"We want to have the best legislation in the world to counter the issue of trafficking," said Farouk al-Basha, a leading member of the committee drafting the bill on trafficking, and a member of the Committee for Family Affairs.
"Most importantly, for the first time the trafficked person will be considered a victim and not punished. We will go after the perpetrators and the causes of trafficking," he said.
According to IRIN, there are no separate laws on trafficking in Syria. Offenders are prosecuted under standard criminal law, which sometimes punishes the victims more than the traffickers.
Article 509 of Syrian Criminal Law makes prostitution illegal, and stipulates prison terms for offenders of between three months and three years, or a fine of up to $115 for anyone involved in the sex industry.
"Syrian law does not protect the rights of women," said women's rights activist Maysa Hilyoa. "The same punishment applies for a woman, who is the victim, as for the man, who is often the one forcing her into the work."
IRIN said that there are now an estimated 100 recruitment agencies in Syria offering young girls for domestic service and that many of the girls have been brought into the country against their will.

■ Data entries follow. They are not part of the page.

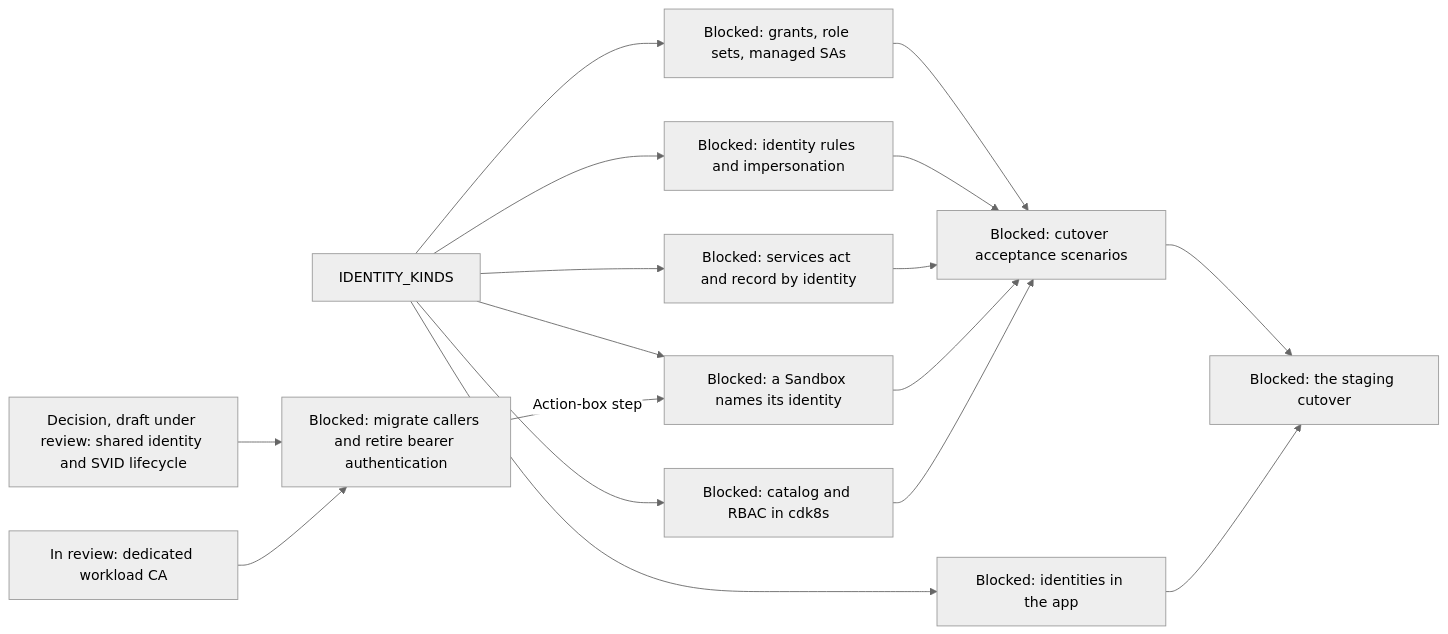
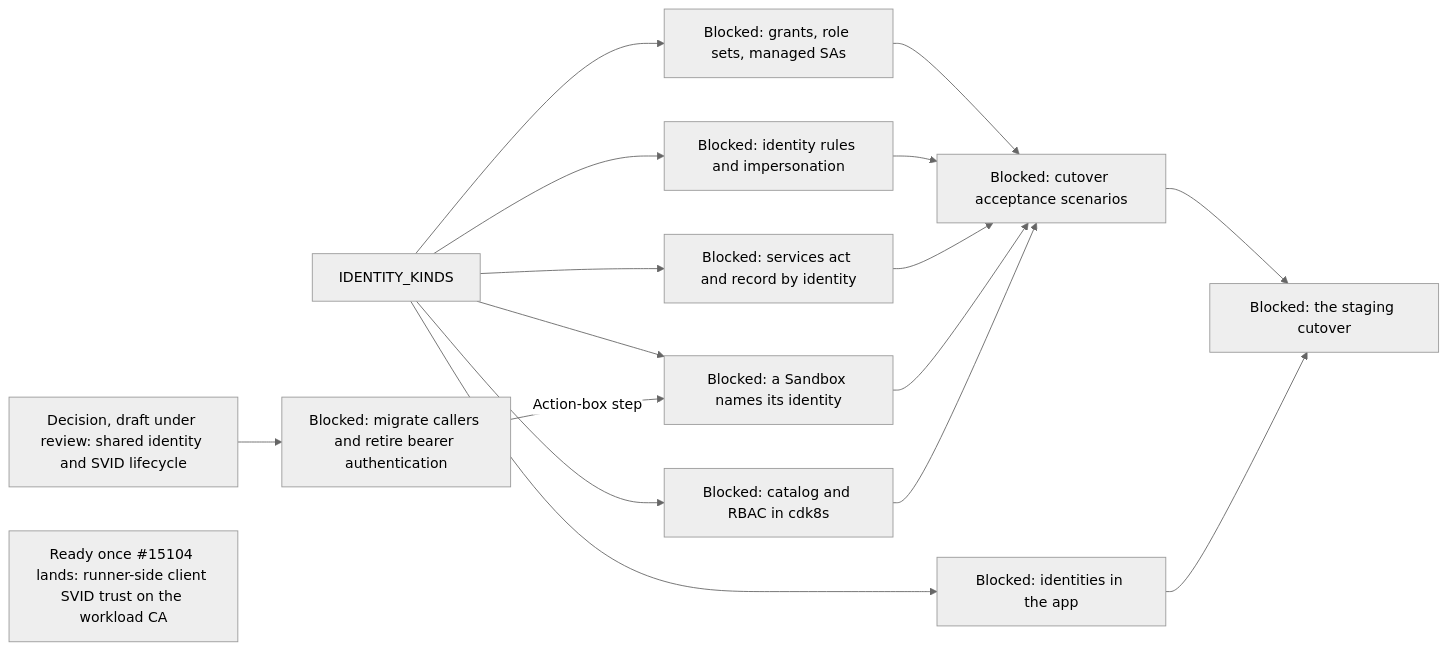
Diagram 17 of 19 in agentplane/plans/task_dag.md (agentydragon/ducktape), drawn with Mermaid (neutral theme) before and after one commit. The commit also changed other lines of this file, not shown here.

First line of the commit message:
agentplane/plans: track runner-side client SVID trust on the workload CA

````diff
--- a/agentplane/plans/task_dag.md
+++ b/agentplane/plans/task_dag.md
@@ -3038,19 +3038,19 @@
 ```mermaid
 flowchart LR
     IDENTITY_KINDS --> POLICY_GRANTS[Blocked: grants, role sets, managed SAs]
     IDENTITY_KINDS --> EGRESS_IDENTITY_RULES[Blocked: identity rules and impersonation]
     IDENTITY_KINDS --> SERVICES_IDENTITY_PRINCIPAL[Blocked: services act and record by identity]
     IDENTITY_KINDS --> SANDBOX_IDENTITY_SPEC[Blocked: a Sandbox names its identity]
     IDENTITY_KINDS --> IDENTITY_CATALOG[Blocked: catalog and RBAC in cdk8s]
     IDENTITY_KINDS --> APP_IDENTITIES_UI[Blocked: identities in the app]
     WORKLOAD_IDENTITY_LIFECYCLE_DESIGN[Decision, draft under review: shared identity and SVID lifecycle] --> WORKLOAD_AUTH_CUTOVER[Blocked: migrate callers and retire bearer authentication]
     WORKLOAD_AUTH_CUTOVER -->|Action-box step| SANDBOX_IDENTITY_SPEC
-    WORKLOAD_CA[In review: dedicated workload CA] --> WORKLOAD_AUTH_CUTOVER
+    WORKLOAD_CA_CLIENT_TRUST[Ready once #15104 lands: runner-side client SVID trust on the workload CA]
     POLICY_GRANTS --> IDENTITY_SYSTEM_TESTS[Blocked: cutover acceptance scenarios]
     EGRESS_IDENTITY_RULES --> IDENTITY_SYSTEM_TESTS
     SERVICES_IDENTITY_PRINCIPAL --> IDENTITY_SYSTEM_TESTS
     SANDBOX_IDENTITY_SPEC --> IDENTITY_SYSTEM_TESTS
     IDENTITY_CATALOG --> IDENTITY_SYSTEM_TESTS
     IDENTITY_SYSTEM_TESTS --> IDENTITY_CUTOVER[Blocked: the staging cutover]
     APP_IDENTITIES_UI --> IDENTITY_CUTOVER
 ```
````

Trafficking for the sex and entertainment industries is also significant, according to the report...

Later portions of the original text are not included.